(WHAT YOU SHOULD DO)
Using the entries that follow, please report how many lines contain the word "hidup", with no other words.

(MATERIAL FOR THIS EXERCISE)
***

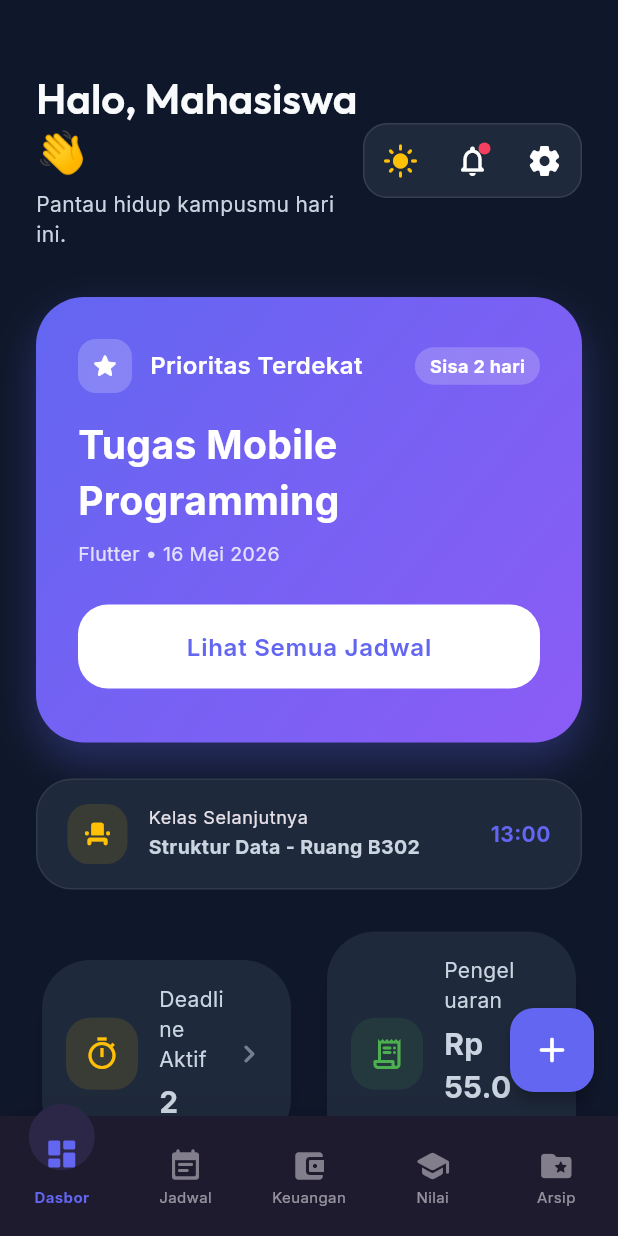
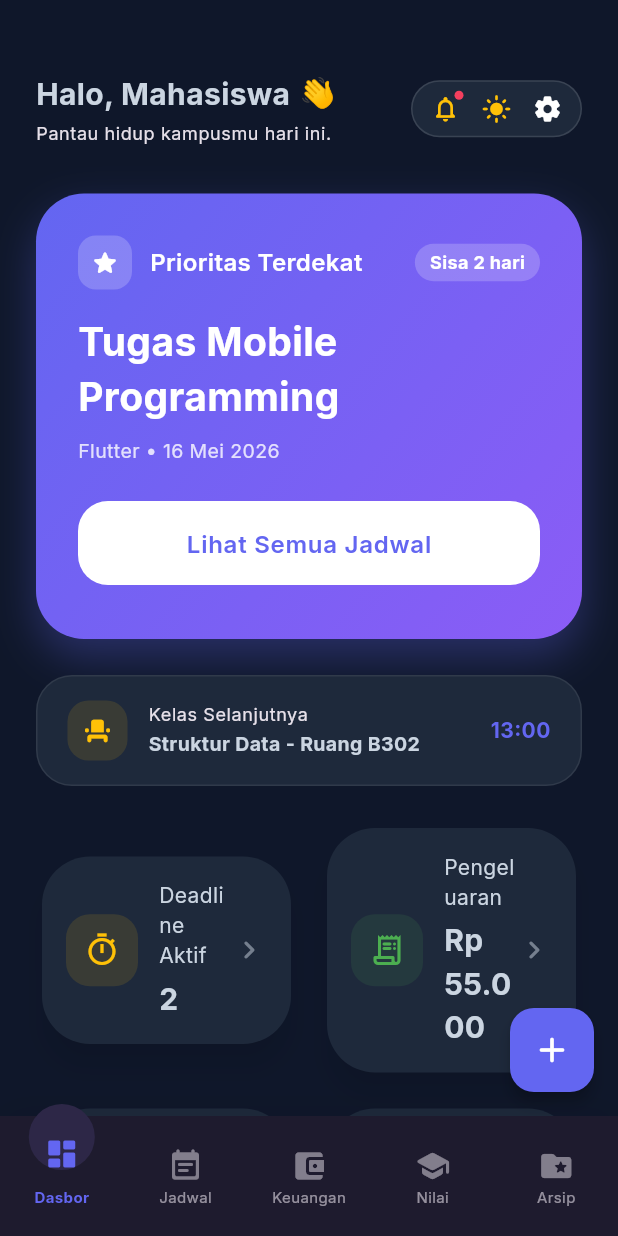
Before and after one commit to faiqurrohman/kampusgo_runner, a Flutter app: the DashboardScreen screen opened directly, on a phone screen of 412 x 824 dp. Run offline on Flutter 3.47's test engine with Material 3 defaults, Android fonts, the phone set to English and light mode, and no system bars; our stand-ins replace google_fonts.

Commit message:
menghilangkan batasan

```diff
--- a/lib/screens/budget_screen.dart
+++ b/lib/screens/budget_screen.dart
@@ -325,7 +325,7 @@ class _BudgetScreenState extends State<BudgetScreen> {
             ),
             const SizedBox(height: 12),
             Container(
-              maxHeight: 180,
+              constraints: const BoxConstraints(maxHeight: 180),
               width: double.infinity,
               padding: const EdgeInsets.all(12),
               decoration: BoxDecoration(
--- a/lib/screens/dashboard_screen.dart
+++ b/lib/screens/dashboard_screen.dart
@@ -202,24 +202,63 @@ class _Home extends StatelessWidget {
     final data = AppData.instance;
     final next = data.schedules.where((e) => !e.done).toList()..sort((a,b)=>a.deadline.compareTo(b.deadline));
     return SafeArea(child: ListView(padding: const EdgeInsets.only(left: 24, right: 24, top: 48, bottom: 20), children: [
-      Row(children: [
-        Expanded(child: Column(crossAxisAlignment: CrossAxisAlignment.start, children: [
-          Text('Halo, Mahasiswa 👋', style: Theme.of(context).textTheme.headlineMedium),
-          const SizedBox(height: 6),
-          Text('Pantau hidup kampusmu hari ini.', style: Theme.of(context).textTheme.bodyMedium),
-        ])),
+      Row(
+        crossAxisAlignment: CrossAxisAlignment.center,
+        children: [
+          Expanded(
+            child: Column(
+              crossAxisAlignment: CrossAxisAlignment.start,
+              children: [
+                Row(
+                  children: [
+                    const Flexible(
+                      child: Text(
+                        'Halo, Mahasiswa',
+                        style: TextStyle(fontSize: 20, fontWeight: FontWeight.bold),
+                        maxLines: 1,
+                        overflow: TextOverflow.ellipsis,
+                      ),
+                    ),
+                    const SizedBox(width: 6),
+                    const Text('👋', style: TextStyle(fontSize: 20)),
+                  ],
+                ),
+                const SizedBox(height: 4),
+                Text('Pantau hidup kampusmu hari ini.', style: Theme.of(context).textTheme.bodySmall),
+              ],
+            ),
+          ),
+          const SizedBox(width: 8),
           Container(
+            padding: const EdgeInsets.symmetric(horizontal: 12, vertical: 8),
             decoration: BoxDecoration(
               color: Theme.of(context).colorScheme.surface,
-            borderRadius: BorderRadius.circular(16),
-            border: Border.all(color: Theme.of(context).dividerColor.withOpacity(0.1)),
+              borderRadius: BorderRadius.circular(24),
+              border: Border.all(color: Theme.of(context).dividerColor.withOpacity(0.12)),
             ),
             child: Row(
               mainAxisSize: MainAxisSize.min,
               children: [
-              // Dark Mode Toggle Button yang sangat mulus
-              IconButton(
-                onPressed: () {
+                // 1. Ikon Lonceng Notifikasi berwarna kuning/amber
+                GestureDetector(
+                  behavior: HitTestBehavior.opaque,
+                  onTap: () {},
+                  child: Stack(
+                    clipBehavior: Clip.none,
+                    children: [
+                      const Icon(Icons.notifications_none_rounded, color: Colors.amber, size: 20),
+                      Positioned(
+                        top: -2, right: -2,
+                        child: Container(width: 6, height: 6, decoration: const BoxDecoration(color: AppTheme.accent, shape: BoxShape.circle)),
+                      )
+                    ]
+                  ),
+                ),
+                const SizedBox(width: 14),
+                // 2. Ikon Toggle Tema (Matahari/Bulan) berwarna kuning/amber
+                GestureDetector(
+                  behavior: HitTestBehavior.opaque,
+                  onTap: () {
                     data.toggleTheme();
                     ScaffoldMessenger.of(context).showSnackBar(
                       SnackBar(
@@ -229,35 +268,29 @@ class _Home extends StatelessWidget {
                       ),
                     );
                   },
-                icon: Icon(
+                  child: Icon(
                     data.themeMode == ThemeMode.dark ? Icons.light_mode_rounded : Icons.dark_mode_rounded,
                     color: Colors.amber,
+                    size: 20,
                   ),
-                tooltip: 'Ganti Mode Tampilan',
                 ),
-              Stack(
-                alignment: Alignment.topRight,
-                children: [
-                  IconButton(onPressed: () {}, icon: const Icon(Icons.notifications_none_rounded)),
-                  Positioned(
-                    top: 12, right: 12,
-                    child: Container(width: 8, height: 8, decoration: const BoxDecoration(color: AppTheme.accent, shape: BoxShape.circle)),
-                  )
-                ]
-              ),
-              IconButton(
-                onPressed: () {
+                const SizedBox(width: 14),
+                // 3. Ikon Pengaturan (Roda Gigi)
+                GestureDetector(
+                  behavior: HitTestBehavior.opaque,
+                  onTap: () {
                     showModalBottomSheet(
                       context: context,
                       builder: (_) => _SettingsSheet(onLogout: onLogout),
                     );
                   },
-                icon: const Icon(Icons.settings_rounded)
+                  child: const Icon(Icons.settings_rounded, size: 20),
                 ),
               ],
             ),
           ),
-      ]),
+        ],
+      ),
       const SizedBox(height: 32),
       Container(
         padding: const EdgeInsets.fromLTRB(28, 28, 28, 36),
@@ -359,15 +392,15 @@ class _Home extends StatelessWidget {
       ),
       const SizedBox(height: 24),
       Row(children: [
-        Expanded(child: InfoCard(title: 'Deadline Aktif', value: '${next.length}', subtitle: 'Tugas tertunda', icon: Icons.timer_outlined, color: Colors.amber, onTap: () => onTabChange(1))),
+        Expanded(child: InfoCard(title: 'Deadline Aktif', value: '${next.length}', icon: Icons.timer_outlined, color: Colors.amber, onTap: () => onTabChange(1))),
         const SizedBox(width: 16),
-        Expanded(child: InfoCard(title: 'Pengeluaran', value: Formatters.currency.format(data.totalExpense()), subtitle: 'Minggu ini', icon: Icons.receipt_long_rounded, color: Colors.green, onTap: () => onTabChange(2))),
+        Expanded(child: InfoCard(title: 'Pengeluaran', value: Formatters.currency.format(data.totalExpense()), icon: Icons.receipt_long_rounded, color: Colors.green, onTap: () => onTabChange(2))),
       ]),
       const SizedBox(height: 16),
       Row(children: [
-        Expanded(child: InfoCard(title: 'IPK Sementara', value: data.calculateGpa().toStringAsFixed(2), subtitle: 'Target: ${data.targetGpa.toStringAsFixed(2)}', icon: Icons.grade_rounded, color: Colors.orange, onTap: () => onTabChange(3))),
+        Expanded(child: InfoCard(title: 'IPK Sementara', value: data.calculateGpa().toStringAsFixed(2), icon: Icons.grade_rounded, color: Colors.orange, onTap: () => onTabChange(3))),
         const SizedBox(width: 16),
-        Expanded(child: InfoCard(title: 'Resource Hub', value: '${data.resources.length}', subtitle: 'Link tersimpan', icon: Icons.folder_shared_outlined, color: AppTheme.primary, onTap: () => onTabChange(4))),
+        Expanded(child: InfoCard(title: 'Resource Hub', value: '${data.resources.length}', icon: Icons.folder_shared_outlined, color: AppTheme.primary, onTap: () => onTabChange(4))),
       ]),
     ]));
   }
```
Lines whose indentation alone changed are shown as unchanged.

***

(EXERCISE SOLUTION)
2